Despite this unique constellation of actors, Western onlookers have frequently discounted the relevance and importance of the Shanghai Cooperation Organization (Council on Foreign Relations, October 14 2015). Highlighting internal dissent between China and Russia, few tangible outcomes, and an under-emphasis on strengthening economic partnerships, critics of the organization paint the grouping as ineffectual. Largely absent from previous outcome-focused Western analyses is a close look at the lessons that China itself has learned on advancing its geostrategic interests through multilateral organizations.

A review of the Shanghai Cooperation Organization’s activities reveals that China perceives the organization as a blank canvas to hone its own approaches to leading on the international stage. Chinese official newspapers and netizens have described the organization as a forum for China to explore and implement a new model of international relations. Moreover, official releases from the SCO itself acknowledge the need for the group to continue refining coordination and organization mechanisms, indicating that China’s strategy for engaging the organization is evolving as the SCO’s issue set expands in scope. Thus, the current value of the SCO is as a forum for China to define and articulate its interests, shape the focus of international institutions based on its own domestic priorities, lobby its neighbors to adopt its approach, and codify those views within an internationally legitimate multilateral process.



Read the Full Article at The Jamestown Foundation

  • Commentary
    • May 11, 2022
    Sharper: The Authoritarianism Challenge

    Autocratic leadership is on the rise globally. Even in democratic nations, leaders are eroding checks on their power and weakening institutions. The use of illiberal technolog...

    By Anna Pederson

  • Commentary
    • April 27, 2022
    Sharper: Taiwan

    Taiwan plays a pivotal role in East Asian and global affairs. It has long been a central point of contention in the strategic competition between the United States and China. ...

    By Anna Pederson & Jacob Stokes

  • Video
    • April 27, 2022
    If India won't readjust ties with Russia, questions will be asked about Indo-US ties

    ThePrint's Senior Consulting Editor Jyoti Malhotra speaks to Lisa Curtis about the impact of India's relationship with Russia on ties with Russia. Watch the full interview fr...

    By Lisa Curtis

  • Commentary
    • The Observer Research Foundation
    • April 26, 2022
    Creating Waves in the Indo-Pacific: Reverberations from Russia’s War in Ukraine

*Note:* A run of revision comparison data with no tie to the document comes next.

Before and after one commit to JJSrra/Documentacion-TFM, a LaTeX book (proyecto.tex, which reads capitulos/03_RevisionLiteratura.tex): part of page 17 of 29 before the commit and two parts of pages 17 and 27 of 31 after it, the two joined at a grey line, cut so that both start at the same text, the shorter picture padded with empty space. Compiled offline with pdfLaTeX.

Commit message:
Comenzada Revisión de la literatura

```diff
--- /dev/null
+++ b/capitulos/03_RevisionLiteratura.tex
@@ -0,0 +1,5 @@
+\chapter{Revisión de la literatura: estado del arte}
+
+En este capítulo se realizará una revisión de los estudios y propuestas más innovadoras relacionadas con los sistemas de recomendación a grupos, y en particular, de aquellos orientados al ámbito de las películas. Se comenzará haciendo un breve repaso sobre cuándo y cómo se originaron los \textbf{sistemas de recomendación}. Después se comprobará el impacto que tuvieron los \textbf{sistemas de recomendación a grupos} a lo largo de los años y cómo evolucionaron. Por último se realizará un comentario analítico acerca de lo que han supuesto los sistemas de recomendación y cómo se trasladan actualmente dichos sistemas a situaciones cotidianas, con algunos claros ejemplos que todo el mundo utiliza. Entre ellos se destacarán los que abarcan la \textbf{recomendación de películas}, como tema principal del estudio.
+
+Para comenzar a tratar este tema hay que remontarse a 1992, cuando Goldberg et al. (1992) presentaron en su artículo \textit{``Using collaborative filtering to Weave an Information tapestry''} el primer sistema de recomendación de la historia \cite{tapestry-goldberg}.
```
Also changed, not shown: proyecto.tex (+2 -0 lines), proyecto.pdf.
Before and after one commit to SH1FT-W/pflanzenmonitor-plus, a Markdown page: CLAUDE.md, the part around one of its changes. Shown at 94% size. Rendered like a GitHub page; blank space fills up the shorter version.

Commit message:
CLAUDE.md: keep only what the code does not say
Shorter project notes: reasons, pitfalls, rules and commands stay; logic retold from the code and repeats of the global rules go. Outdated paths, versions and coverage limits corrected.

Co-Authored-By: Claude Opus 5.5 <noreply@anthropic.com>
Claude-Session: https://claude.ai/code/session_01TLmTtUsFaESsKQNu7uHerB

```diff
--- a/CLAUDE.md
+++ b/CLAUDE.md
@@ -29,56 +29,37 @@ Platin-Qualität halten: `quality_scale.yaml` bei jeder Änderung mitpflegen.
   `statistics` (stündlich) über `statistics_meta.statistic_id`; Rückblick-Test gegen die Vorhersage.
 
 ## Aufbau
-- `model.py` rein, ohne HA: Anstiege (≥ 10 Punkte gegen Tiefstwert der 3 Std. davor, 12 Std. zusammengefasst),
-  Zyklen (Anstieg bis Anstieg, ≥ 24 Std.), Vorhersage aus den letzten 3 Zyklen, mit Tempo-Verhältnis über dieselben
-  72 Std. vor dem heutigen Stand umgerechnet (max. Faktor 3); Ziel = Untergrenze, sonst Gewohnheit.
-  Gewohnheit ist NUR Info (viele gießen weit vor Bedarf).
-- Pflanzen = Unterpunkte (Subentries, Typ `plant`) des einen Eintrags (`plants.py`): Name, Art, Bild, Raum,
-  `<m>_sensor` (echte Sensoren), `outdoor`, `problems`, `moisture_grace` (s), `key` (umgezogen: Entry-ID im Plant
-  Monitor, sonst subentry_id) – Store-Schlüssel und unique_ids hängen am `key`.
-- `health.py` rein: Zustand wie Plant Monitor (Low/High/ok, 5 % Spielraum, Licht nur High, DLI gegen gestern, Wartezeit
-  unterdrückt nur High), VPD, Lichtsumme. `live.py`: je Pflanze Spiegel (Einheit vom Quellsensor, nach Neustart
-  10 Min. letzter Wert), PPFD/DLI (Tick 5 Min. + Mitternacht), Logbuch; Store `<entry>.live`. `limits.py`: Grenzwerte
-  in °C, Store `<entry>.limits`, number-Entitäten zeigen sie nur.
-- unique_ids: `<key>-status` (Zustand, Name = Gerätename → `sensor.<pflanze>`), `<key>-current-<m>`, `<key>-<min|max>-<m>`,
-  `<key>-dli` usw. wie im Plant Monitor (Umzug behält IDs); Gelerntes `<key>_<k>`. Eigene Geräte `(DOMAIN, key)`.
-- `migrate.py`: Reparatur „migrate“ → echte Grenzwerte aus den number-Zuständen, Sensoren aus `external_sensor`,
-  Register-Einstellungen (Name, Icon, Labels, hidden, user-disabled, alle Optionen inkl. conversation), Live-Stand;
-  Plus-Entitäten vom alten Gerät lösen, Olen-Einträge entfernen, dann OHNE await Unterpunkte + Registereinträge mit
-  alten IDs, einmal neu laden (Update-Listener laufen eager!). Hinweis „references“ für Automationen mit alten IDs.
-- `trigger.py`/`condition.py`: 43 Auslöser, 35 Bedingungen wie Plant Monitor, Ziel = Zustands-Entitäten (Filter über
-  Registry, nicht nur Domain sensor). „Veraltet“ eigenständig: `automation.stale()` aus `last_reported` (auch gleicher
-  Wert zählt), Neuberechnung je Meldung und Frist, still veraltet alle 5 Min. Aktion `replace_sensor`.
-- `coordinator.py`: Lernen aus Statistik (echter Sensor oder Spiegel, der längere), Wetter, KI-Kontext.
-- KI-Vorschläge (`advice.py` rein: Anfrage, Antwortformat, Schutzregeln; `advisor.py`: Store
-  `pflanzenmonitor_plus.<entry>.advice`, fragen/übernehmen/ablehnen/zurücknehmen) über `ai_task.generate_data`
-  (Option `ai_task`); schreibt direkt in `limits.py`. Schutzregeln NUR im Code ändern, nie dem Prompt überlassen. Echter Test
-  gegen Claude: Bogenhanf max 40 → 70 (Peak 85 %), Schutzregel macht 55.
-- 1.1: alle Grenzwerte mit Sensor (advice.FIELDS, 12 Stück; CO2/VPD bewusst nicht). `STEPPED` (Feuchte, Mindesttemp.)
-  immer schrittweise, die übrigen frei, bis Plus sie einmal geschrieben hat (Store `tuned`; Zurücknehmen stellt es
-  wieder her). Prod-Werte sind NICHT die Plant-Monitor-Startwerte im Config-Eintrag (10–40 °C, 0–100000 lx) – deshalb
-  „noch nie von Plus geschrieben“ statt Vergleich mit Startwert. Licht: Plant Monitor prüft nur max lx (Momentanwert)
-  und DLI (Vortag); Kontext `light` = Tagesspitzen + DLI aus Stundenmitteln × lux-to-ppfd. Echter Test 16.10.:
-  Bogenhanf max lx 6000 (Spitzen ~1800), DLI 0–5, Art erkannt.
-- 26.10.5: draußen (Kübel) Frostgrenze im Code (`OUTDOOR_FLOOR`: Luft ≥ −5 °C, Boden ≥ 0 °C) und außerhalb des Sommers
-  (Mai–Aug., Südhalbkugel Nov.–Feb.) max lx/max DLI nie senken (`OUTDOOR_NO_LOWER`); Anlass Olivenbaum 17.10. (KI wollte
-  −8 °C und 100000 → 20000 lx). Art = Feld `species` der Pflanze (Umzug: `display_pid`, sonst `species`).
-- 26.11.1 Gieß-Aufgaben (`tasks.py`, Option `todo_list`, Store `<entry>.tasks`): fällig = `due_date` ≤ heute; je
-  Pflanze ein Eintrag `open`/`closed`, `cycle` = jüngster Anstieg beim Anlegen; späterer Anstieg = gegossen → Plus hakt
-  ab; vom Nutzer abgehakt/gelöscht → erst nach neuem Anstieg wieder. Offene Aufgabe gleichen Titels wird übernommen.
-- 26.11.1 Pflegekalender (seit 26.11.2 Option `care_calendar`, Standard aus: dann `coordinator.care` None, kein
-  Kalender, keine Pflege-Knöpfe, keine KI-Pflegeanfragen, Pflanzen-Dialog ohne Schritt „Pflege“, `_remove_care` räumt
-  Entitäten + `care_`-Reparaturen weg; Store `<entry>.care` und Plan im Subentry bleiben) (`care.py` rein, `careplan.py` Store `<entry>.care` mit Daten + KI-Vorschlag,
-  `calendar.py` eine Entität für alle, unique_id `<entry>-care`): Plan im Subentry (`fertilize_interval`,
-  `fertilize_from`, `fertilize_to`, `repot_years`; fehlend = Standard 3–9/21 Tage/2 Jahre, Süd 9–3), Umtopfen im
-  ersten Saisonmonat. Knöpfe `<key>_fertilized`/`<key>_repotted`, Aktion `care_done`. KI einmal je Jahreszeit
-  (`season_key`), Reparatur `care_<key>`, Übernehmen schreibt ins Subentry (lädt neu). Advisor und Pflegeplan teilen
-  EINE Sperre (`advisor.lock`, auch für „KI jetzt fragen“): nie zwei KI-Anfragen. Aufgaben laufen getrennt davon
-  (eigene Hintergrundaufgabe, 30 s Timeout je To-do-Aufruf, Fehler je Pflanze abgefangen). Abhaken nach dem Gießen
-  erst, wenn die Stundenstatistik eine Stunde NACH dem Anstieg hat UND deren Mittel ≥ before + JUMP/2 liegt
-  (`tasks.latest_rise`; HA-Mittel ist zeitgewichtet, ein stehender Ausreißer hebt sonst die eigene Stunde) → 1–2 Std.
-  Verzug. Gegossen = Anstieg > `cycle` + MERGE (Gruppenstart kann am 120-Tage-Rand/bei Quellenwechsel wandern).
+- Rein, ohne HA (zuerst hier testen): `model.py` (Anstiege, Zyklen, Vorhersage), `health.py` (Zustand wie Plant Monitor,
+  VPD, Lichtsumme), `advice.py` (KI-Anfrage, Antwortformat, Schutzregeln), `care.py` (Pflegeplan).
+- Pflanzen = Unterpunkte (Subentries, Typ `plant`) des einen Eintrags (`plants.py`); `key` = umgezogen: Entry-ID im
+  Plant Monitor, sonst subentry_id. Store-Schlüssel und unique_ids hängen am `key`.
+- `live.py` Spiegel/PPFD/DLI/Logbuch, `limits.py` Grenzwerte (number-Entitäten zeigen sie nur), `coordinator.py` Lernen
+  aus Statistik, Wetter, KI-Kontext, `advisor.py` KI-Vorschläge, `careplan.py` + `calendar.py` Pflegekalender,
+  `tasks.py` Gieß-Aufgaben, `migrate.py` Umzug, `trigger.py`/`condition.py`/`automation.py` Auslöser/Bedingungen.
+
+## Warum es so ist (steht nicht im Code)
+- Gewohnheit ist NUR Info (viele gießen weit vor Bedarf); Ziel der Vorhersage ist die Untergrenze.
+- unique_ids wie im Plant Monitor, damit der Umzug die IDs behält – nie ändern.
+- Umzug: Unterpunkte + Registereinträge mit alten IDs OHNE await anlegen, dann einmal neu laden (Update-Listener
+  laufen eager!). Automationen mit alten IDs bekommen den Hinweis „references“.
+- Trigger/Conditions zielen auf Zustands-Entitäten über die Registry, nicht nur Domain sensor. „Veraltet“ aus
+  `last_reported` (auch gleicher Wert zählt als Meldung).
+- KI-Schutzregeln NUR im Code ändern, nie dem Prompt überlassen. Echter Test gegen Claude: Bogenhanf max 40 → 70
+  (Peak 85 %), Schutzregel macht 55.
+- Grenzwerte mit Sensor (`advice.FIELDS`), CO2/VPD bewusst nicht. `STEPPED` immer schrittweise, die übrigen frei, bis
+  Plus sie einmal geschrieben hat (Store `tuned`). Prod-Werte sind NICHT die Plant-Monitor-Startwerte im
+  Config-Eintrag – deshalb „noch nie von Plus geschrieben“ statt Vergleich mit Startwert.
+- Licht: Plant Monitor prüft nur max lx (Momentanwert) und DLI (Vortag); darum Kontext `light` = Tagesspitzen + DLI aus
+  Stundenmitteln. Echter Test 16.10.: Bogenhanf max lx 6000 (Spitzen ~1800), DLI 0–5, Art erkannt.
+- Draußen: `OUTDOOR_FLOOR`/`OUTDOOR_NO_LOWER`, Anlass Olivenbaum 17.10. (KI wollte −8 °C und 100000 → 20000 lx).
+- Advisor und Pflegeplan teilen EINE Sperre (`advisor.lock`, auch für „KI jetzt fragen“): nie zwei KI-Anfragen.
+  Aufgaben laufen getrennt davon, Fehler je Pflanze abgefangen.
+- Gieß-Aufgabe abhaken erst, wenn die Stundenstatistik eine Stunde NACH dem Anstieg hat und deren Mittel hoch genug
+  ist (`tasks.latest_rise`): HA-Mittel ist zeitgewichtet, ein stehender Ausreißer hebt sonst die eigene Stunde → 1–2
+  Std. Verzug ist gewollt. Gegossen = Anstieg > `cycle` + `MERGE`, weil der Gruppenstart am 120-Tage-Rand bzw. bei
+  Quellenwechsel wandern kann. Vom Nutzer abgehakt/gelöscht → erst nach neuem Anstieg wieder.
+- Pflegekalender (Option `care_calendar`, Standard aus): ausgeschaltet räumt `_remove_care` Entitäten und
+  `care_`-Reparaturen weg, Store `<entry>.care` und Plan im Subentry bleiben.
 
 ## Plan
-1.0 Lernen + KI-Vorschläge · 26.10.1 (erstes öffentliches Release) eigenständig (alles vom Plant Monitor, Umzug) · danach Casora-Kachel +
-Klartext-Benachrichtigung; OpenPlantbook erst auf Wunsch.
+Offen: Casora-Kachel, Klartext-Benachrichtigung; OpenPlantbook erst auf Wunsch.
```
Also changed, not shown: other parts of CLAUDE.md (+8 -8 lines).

    Russia’s war in Ukraine is making it increasingly difficult—perhaps impossible— for India to be able to straddle the US-Russia divide for much longer....

    By Lisa Curtis

View All Reports View All Articles & Multimedia